What kinds of privileges do you have? Take this quiz and (if you’re comfortable doing so) let me know where you score. I fall under the “quite privileged” category with 72 points of 100. What did you score?
Since last week’s post was a little heavy, I decided to lighten it up a little bit with today’s post. Remember a few weeks back when I mentioned that I absolutely love Buzzfeed? Well, I really do, and when they post articles like this, that love just grows stronger.
I grew up on Disney Channel Original Movies, so when a friend sent me a link to a post that Priya Krishna and Kate Taylor at Buzzfeed wrote entitled, “50 Disney Channel Original Movies, Ranked By Feminism” I knew I would love it. I think my favorite one in the list is probably “Kim Possible: So The Drama”, because Kim is a bad*** and, well, Ron is adorable. Which movie on the list was your favorite?
This has been an interesting week for me. My Facebook feed has been inundated with posts about Caitlyn Jenner and her transformation. I have friends who think she’s a hero and I have “friends” who think she’s a “representation of everything that is wrong with this country”. I am a cis-gender individual. I have no idea what it’s like to feel uncomfortable in my own skin because the gender I was assigned at birth doesn’t match the way I feel inside. I don’t know what it’s like to have to hide my true identity for fear of being attacked and possibly killed.

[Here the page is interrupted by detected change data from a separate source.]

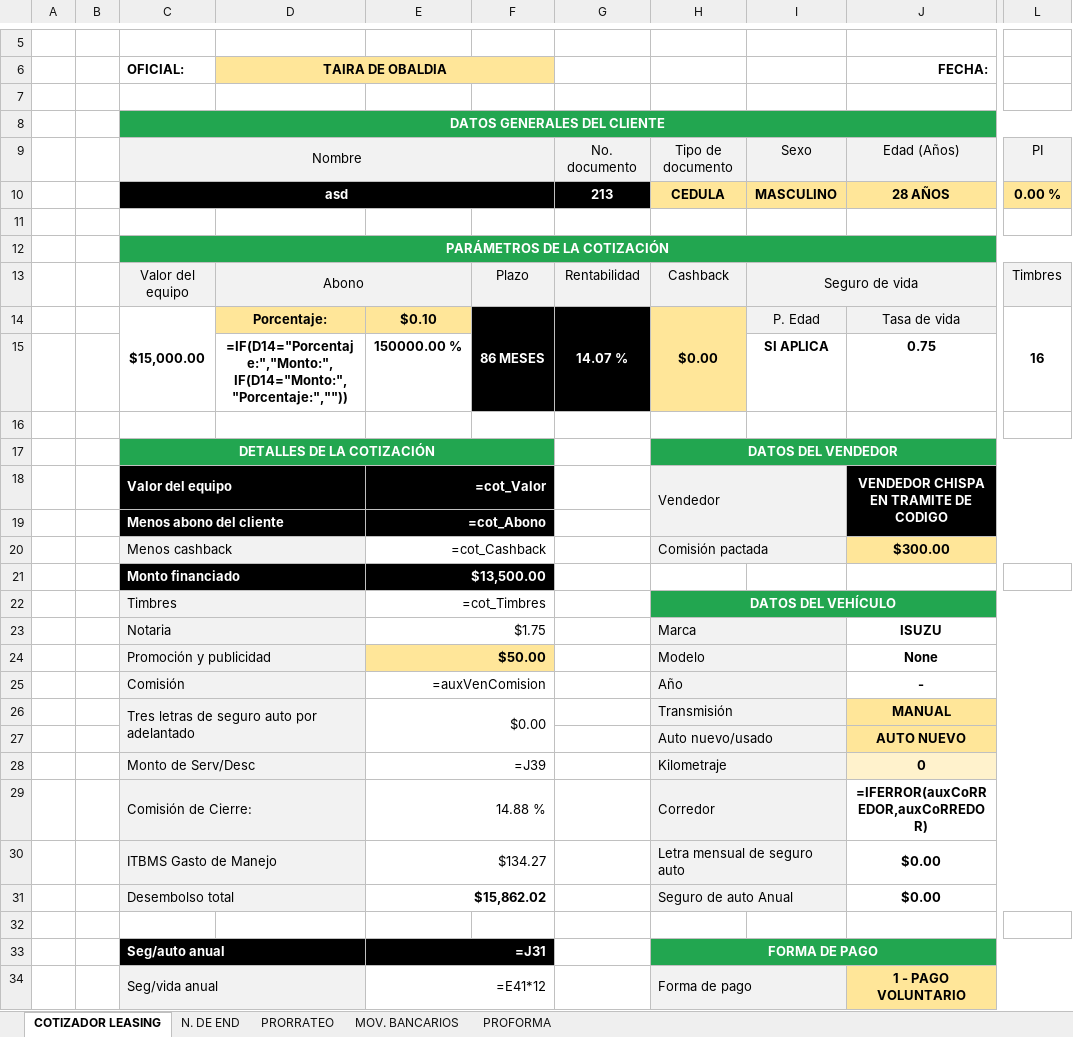
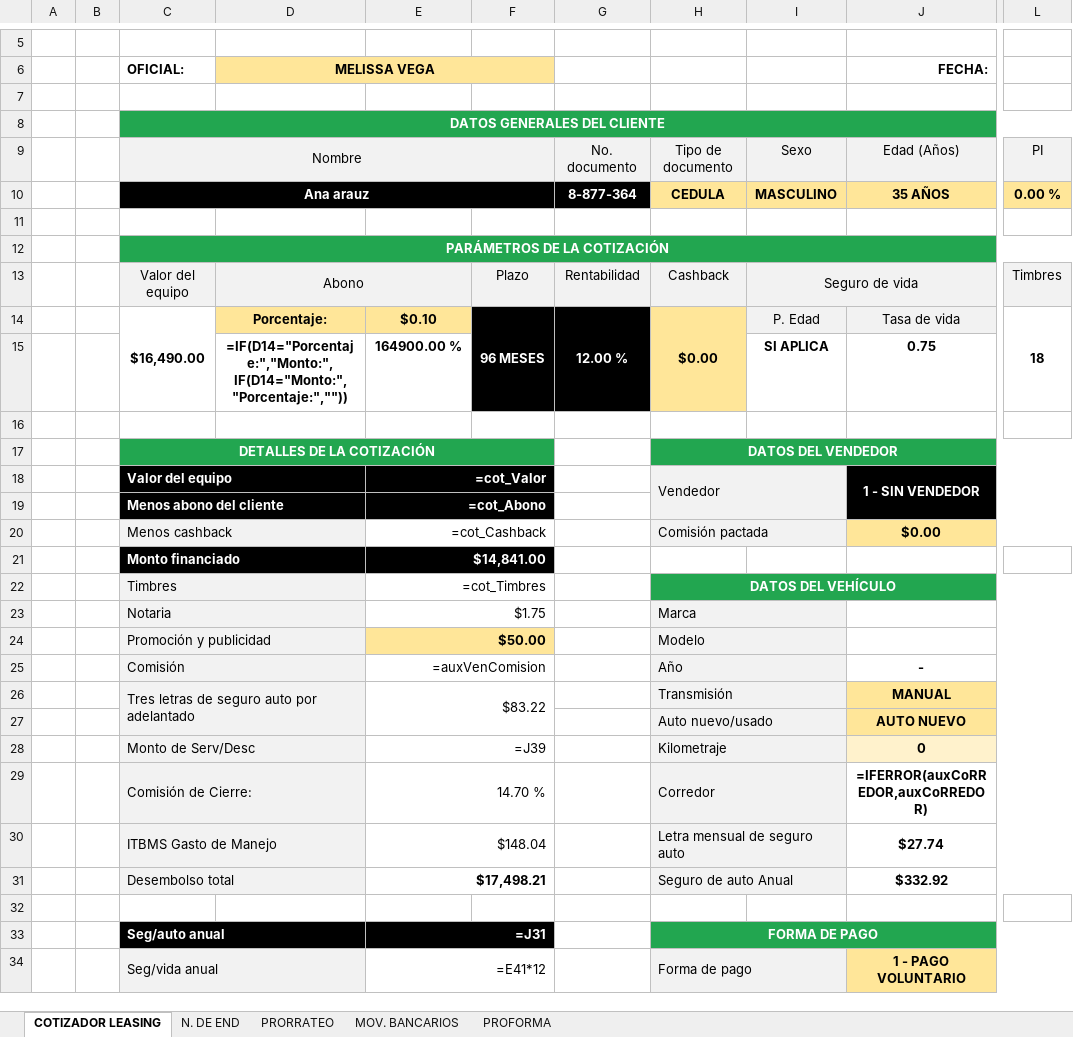
Before and after one commit to AndresRdrgz/PACIFICO, an Excel workbook: static/temp_consultaFideicomiso.xlsx, sheet COTIZADOR LEASING, drawn as a sheet; only a part is shown, gaps mark what is left out; values as stored, in another font and other column widths than the file's, no borders; formulas without a stored value are shown as written; conditional formats not drawn; the diff covers the shown part only; the diff names each change by its address in the sheet, - before the commit and + after, or states it on an @@ line.

```diff
--- a/static/temp_consultaFideicomiso.xlsx (sheet COTIZADOR LEASING)
+++ b/static/temp_consultaFideicomiso.xlsx (sheet COTIZADOR LEASING)
-D6: TAIRA DE OBALDIA
+D6: MELISSA VEGA
-C10 (OFICIAL:): asd
+C10 (OFICIAL:): Ana arauz
-G10: 213
+G10: 8-877-364
-J10 (FECHA:): 28 AÑOS
+J10 (FECHA:): 35 AÑOS
-C14 (OFICIAL:): $15,000.00
+C14 (OFICIAL:): $16,490.00
-F14: 86 MESES
+F14: 96 MESES
-G14: 14.07 %
+G14: 12.00 %
-L14: 16
+L14: 18
-E15: 150000.00 %
+E15: 164900.00 %
-J18 (FECHA:): VENDEDOR CHISPA EN TRAMITE DE CODIGO
+J18 (FECHA:): 1 - SIN VENDEDOR
-J20 (FECHA:): $300.00
+J20 (FECHA:): $0.00
-E21: $13,500.00
+E21: $14,841.00
-J23 (FECHA:): ISUZU
+J23 (FECHA:): (empty)
-J24 (FECHA:): None
+J24 (FECHA:): (empty)
-E26: $0.00
+E26: $83.22
-E29: 14.88 %
+E29: 14.70 %
-E30: $134.27
+E30: $148.04
-J30 (FECHA:): $0.00
+J30 (FECHA:): $27.74
-E31: $15,862.02
+E31: $17,498.21
-J31 (FECHA:): $0.00
+J31 (FECHA:): $332.92
```
Also changed, not shown: 7 edited cells elsewhere in this sheet, 40 other files.
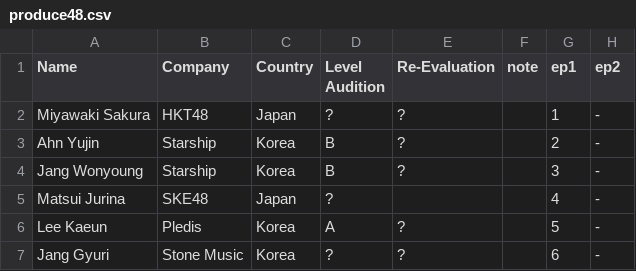
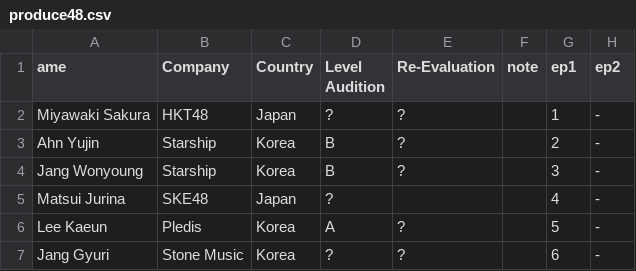
Before and after one commit to ajyu124/p48rankingreddit, a CSV file: produce48.csv, drawn as a sheet; only a part is shown; the diff names each change by its address in the sheet, - before the commit and + after, or states it on an @@ line.

Commit message:
Update produce48.csv

```diff
--- a/produce48.csv
+++ b/produce48.csv
-A1: Name
+A1: ame
```
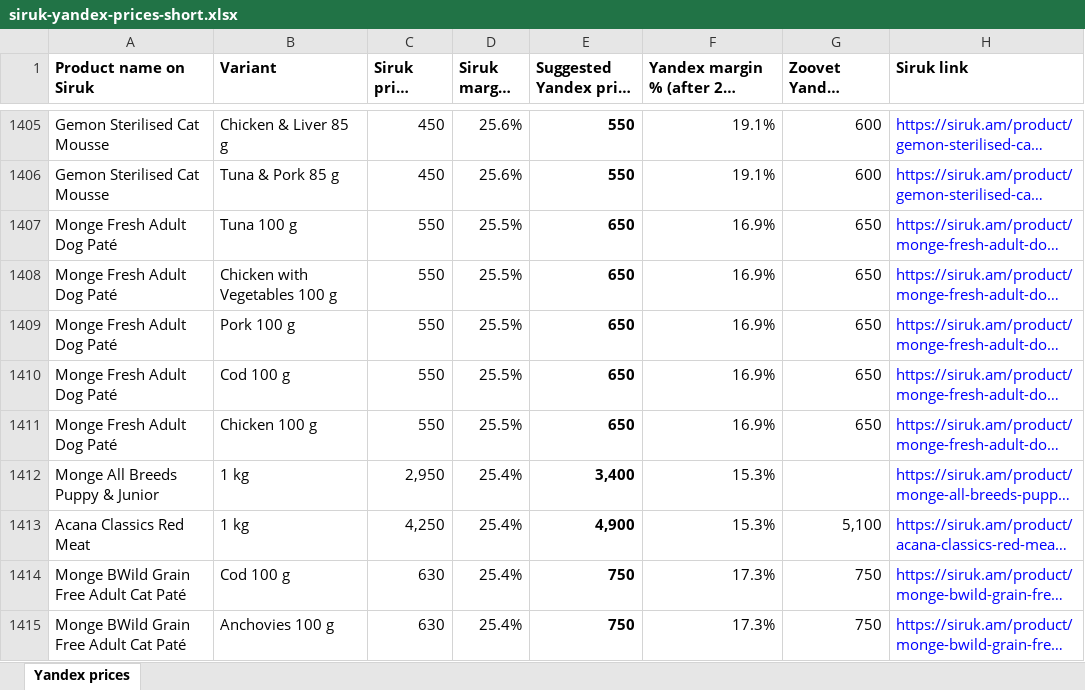
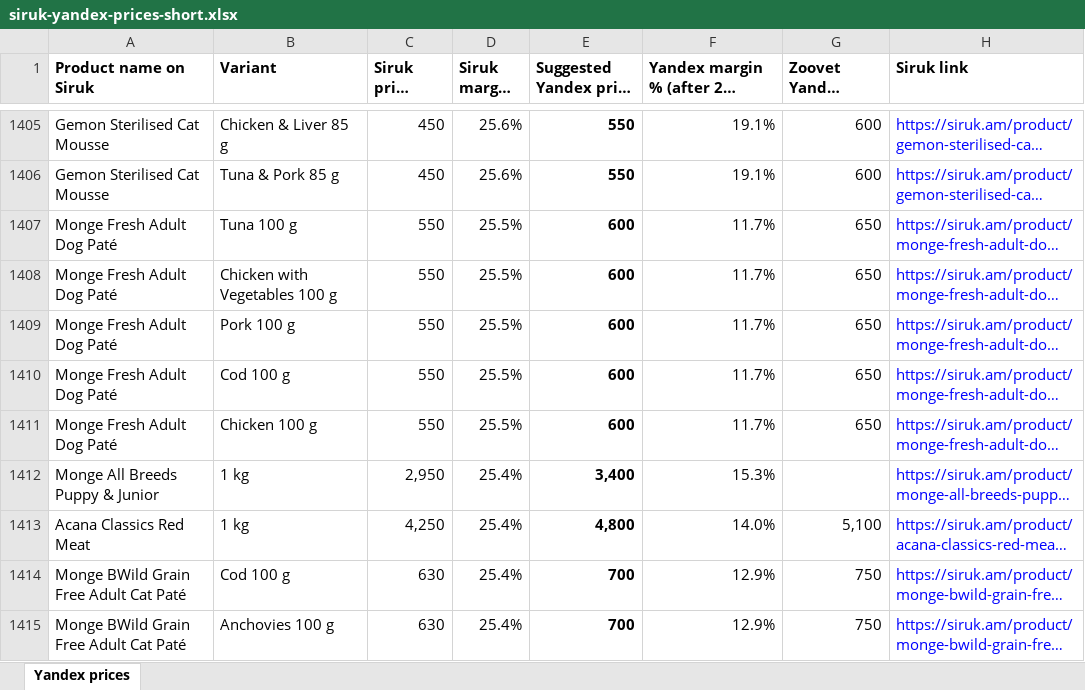
Before and after one commit to EricKhosro/siruk-claude, an Excel workbook: final/yandex/siruk-yandex-prices-short.xlsx, sheet Yandex prices, drawn as a sheet; only a part is shown, gaps mark what is left out; long unchanged cells end in …; values as stored, in another font and other column widths than the file's, no borders; the diff covers the shown part only; the diff names each change by its address in the sheet, - before the commit and + after, or states it on an @@ line.

```diff
--- a/final/yandex/siruk-yandex-prices-short.xlsx (sheet Yandex prices)
+++ b/final/yandex/siruk-yandex-prices-short.xlsx (sheet Yandex prices)
-E1407:E1411 (Suggested Yandex price (AMD)): 650
+E1407:E1411 (Suggested Yandex price (AMD)): 600
-F1407:F1411: 16.9%
+F1407:F1411: 11.7%
-E1413 (Suggested Yandex price (AMD)): 4,900
+E1413 (Suggested Yandex price (AMD)): 4,800
-F1413: 15.3%
+F1413: 14.0%
-E1414:E1415 (Suggested Yandex price (AMD)): 750
+E1414:E1415 (Suggested Yandex price (AMD)): 700
-F1414:F1415: 17.3%
+F1414:F1415: 12.9%
```
Also changed, not shown: 153 edited cells elsewhere in this sheet, final/siruk-source-of-truth.xlsx, 14 other files.
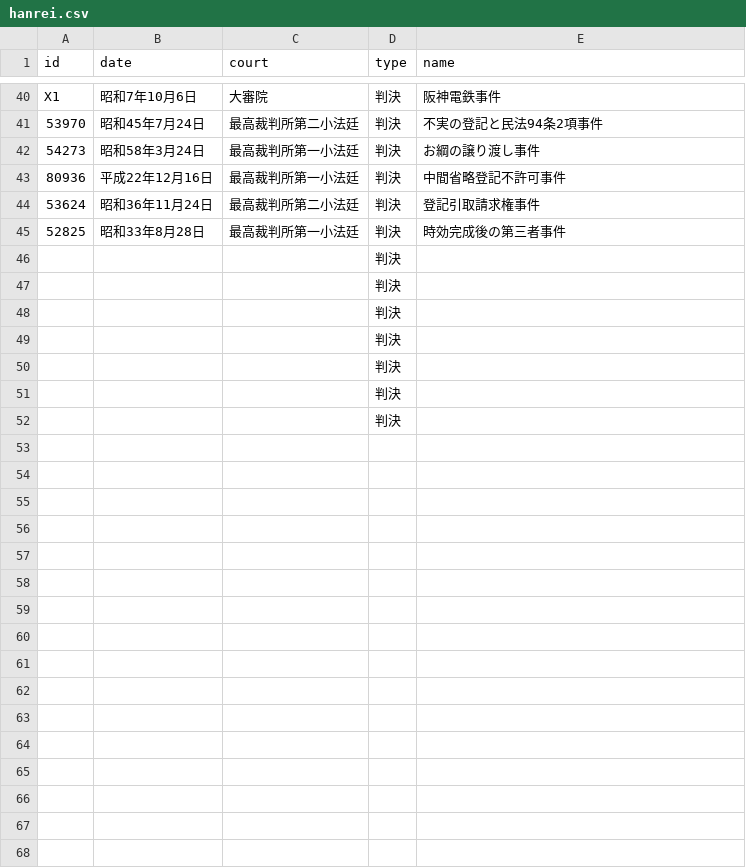
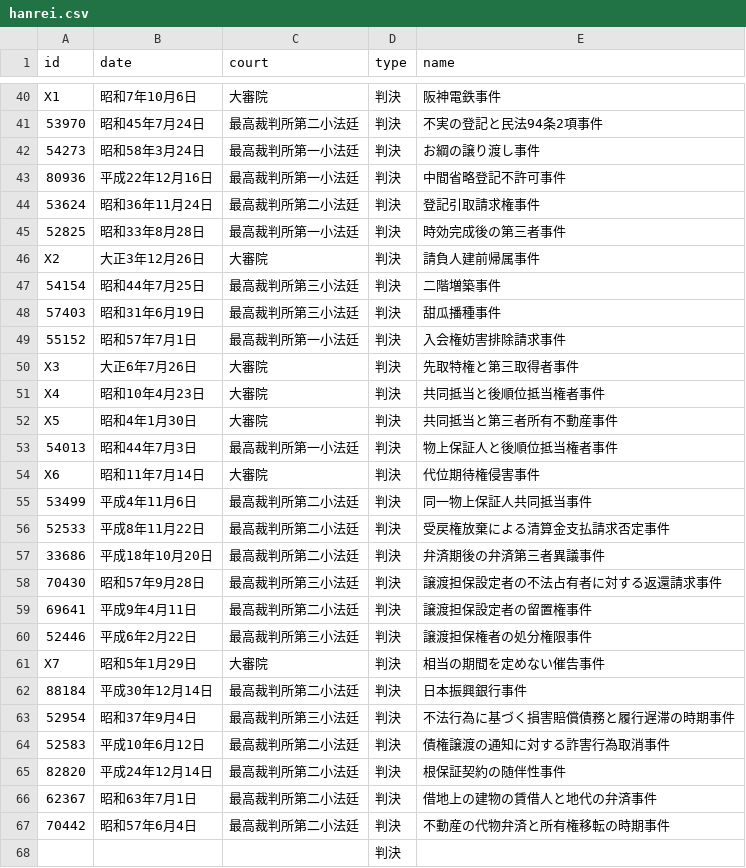
Before and after one commit to Asano-Naoki/shihoushiken, a CSV file: src/data/hanrei.csv, drawn as a sheet; only a part is shown, gaps mark what is left out.

```diff
--- a/src/data/hanrei.csv
+++ b/src/data/hanrei.csv
@@ -45,8 +45,24 @@ X1,昭和7年10月6日,大審院,判決,阪神電鉄事件
 52825, 昭和33年8月28日,最高裁判所第一小法廷,判決,時効完成後の第三者事件
-,,,判決,
-,,,判決,
-,,,判決,
-,,,判決,
-,,,判決,
-,,,判決,
+X2,大正3年12月26日,大審院,判決,請負人建前帰属事件
+54154,昭和44年7月25日,最高裁判所第三小法廷,判決,二階増築事件
+57403,昭和31年6月19日,最高裁判所第三小法廷,判決,甜瓜播種事件
+55152,昭和57年7月1日, 最高裁判所第一小法廷,判決,入会権妨害排除請求事件
+X3,大正6年7月26日,大審院,判決,先取特権と第三取得者事件
+X4,昭和10年4月23日,大審院,判決,共同抵当と後順位抵当権者事件
+X5,昭和4年1月30日,大審院,判決,共同抵当と第三者所有不動産事件
+54013,昭和44年7月3日,最高裁判所第一小法廷,判決,物上保証人と後順位抵当権者事件
+X6,昭和11年7月14日,大審院,判決,代位期待権侵害事件
+53499,平成4年11月6日,最高裁判所第二小法廷,判決,同一物上保証人共同抵当事件
+52533,平成8年11月22日,最高裁判所第二小法廷,判決,受戻権放棄による清算金支払請求否定事件
+33686,平成18年10月20日, 最高裁判所第二小法廷,判決,弁済期後の弁済第三者異議事件
+70430,昭和57年9月28日,最高裁判所第三小法廷,判決, 譲渡担保設定者の不法占有者に対する返還請求事件
+69641,平成9年4月11日,最高裁判所第二小法廷,判決,譲渡担保設定者の留置権事件
+52446,平成6年2月22日, 最高裁判所第三小法廷,判決,譲渡担保権者の処分権限事件
+X7,昭和5年1月29日,大審院,判決,相当の期間を定めない催告事件
+88184, 平成30年12月14日,最高裁判所第二小法廷,判決,日本振興銀行事件
+52954,昭和37年9月4日,最高裁判所第三小法廷,判決,不法行為に基づく損害賠償債務と履行遅滞の時期事件
+52583,平成10年6月12日,最高裁判所第二小法廷,判決, 債権譲渡の通知に対する詐害行為取消事件
+82820,平成24年12月14日,最高裁判所第二小法廷,判決,根保証契約の随伴性事件
+62367,昭和63年7月1日,最高裁判所第二小法廷,判決, 借地上の建物の賃借人と地代の弁済事件
+70442, 昭和57年6月4日,最高裁判所第二小法廷,判決,不動産の代物弁済と所有権移転の時期事件
 ,,,判決,
```
Also changed, not shown: 17 other files.
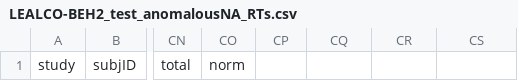
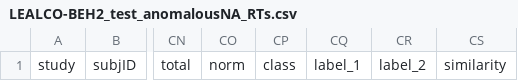
Before and after one commit to isabellaboux/LEALCO-BEH2, a CSV file: data/LEALCO-BEH2_test_anomalousNA_RTs.csv, drawn as a sheet; only a part is shown, gaps mark what is left out; the diff names each change by its address in the sheet, - before the commit and + after, or states it on an @@ line.

```diff
--- a/data/LEALCO-BEH2_test_anomalousNA_RTs.csv
+++ b/data/LEALCO-BEH2_test_anomalousNA_RTs.csv
-CP1: (empty)
+CP1: class
-CQ1: (empty)
+CQ1: label_1
-CR1: (empty)
+CR1: label_2
-CS1: (empty)
+CS1: similarity
```
Also changed, not shown: data/LEALCO-BEH2_test_anomalous_RTs.csv, 13 other files.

What I do know, is that everyone deserves respect and love. Everyone deserves to feel like their life has meaning and that they are important. Everyone deserves to live an authentic life.
I strongly encourage you all to read this excellent article by my most favorite Feminist website, Everyday Feminism, “10 Things Trans Activists and Allies Need to Remember That Have Nothing to Do With Caitlyn Jenner”. Learn how to be a better ally, teach others how to do the same. At the end of the day, go intersectional or go home.
First, let me introduce myself. My name is Camille, I’m 23 years old, and for the first 22 years of my life, I considered myself to be an anti-feminist. Strange, I know. My old college roommates can probably recall many conversations where I would start off saying, “I’m not a feminist BUT…” and then start to rant about how it’s ridiculous women aren’t paid the same wages as men for the same jobs, how absurd it is that women are often discouraged from re-entering the workforce after they have children, how upsetting it is that women are often blamed for their own rapes and assaults. I know now that I was always a feminist at heart, I just didn’t truly understand what feminism meant. Growing up, feminism was a dirty word, a word spat out angrily by my parents in reference to women they did not like and movements they could not agree with. “Women going to college to get a degree? How absurd! Women go to college to get married, that’s the whole point of higher education! Those darn feminists are trying to ruin families. Who will think of the children!” I grew up thinking that feminists were bra-burning, man-hating, angry, shrill women, always asking for some sort of social justice I couldn’t quite wrap my head around. Weren’t women in the US better off than women in other countries? Why did they need to petition for rights? I had certainly never felt disenfranchised for being of the female sex, what were these women whining about?
It seems funny how little I understood then about a movement I now embrace with pride. I’m not sure if my awakening started when I took an American poetry class and feel in love with Sylvia Plath and Adrienne Rich. If it was when I poured over Virginia Woolf’s “A Room of One’s Own”, or if it was when I was told by the ward clerk of my small, LDS student ward that I had “spent too much of the budget” on my wildly successful Relief Society activity. I’m not sure if I can pin down the exact moment when I went from being the girl who said, “I’m not a feminist BUT…” to proudly rocking my “Smash the Patriarchy” tank top at the gym; all I know is that now, I’m a feminist and I can never go back to my old ways of thinking; the paradigm shift has happened, and I’m better for it.
My goal with these blog posts is to shed light on what it means to be a feminist in a time where, on the surface, things look good for women. We can vote, have jobs and own property. Birth control and access to other reproductive health services are being made readily available. Third-Wave Feminism is tricky to navigate but it is very much worth the fight. I’m excited to be writing this weekly blog post. I hope I can help buoy up my fellow feminists with positive and thought provoking posts, and maybe help a few more men and women join the cause.
I will leave you with the words of the amazing and powerful, Gloria Steinem. “The future depends entirely on what each of us does every day; a movement is only people moving.”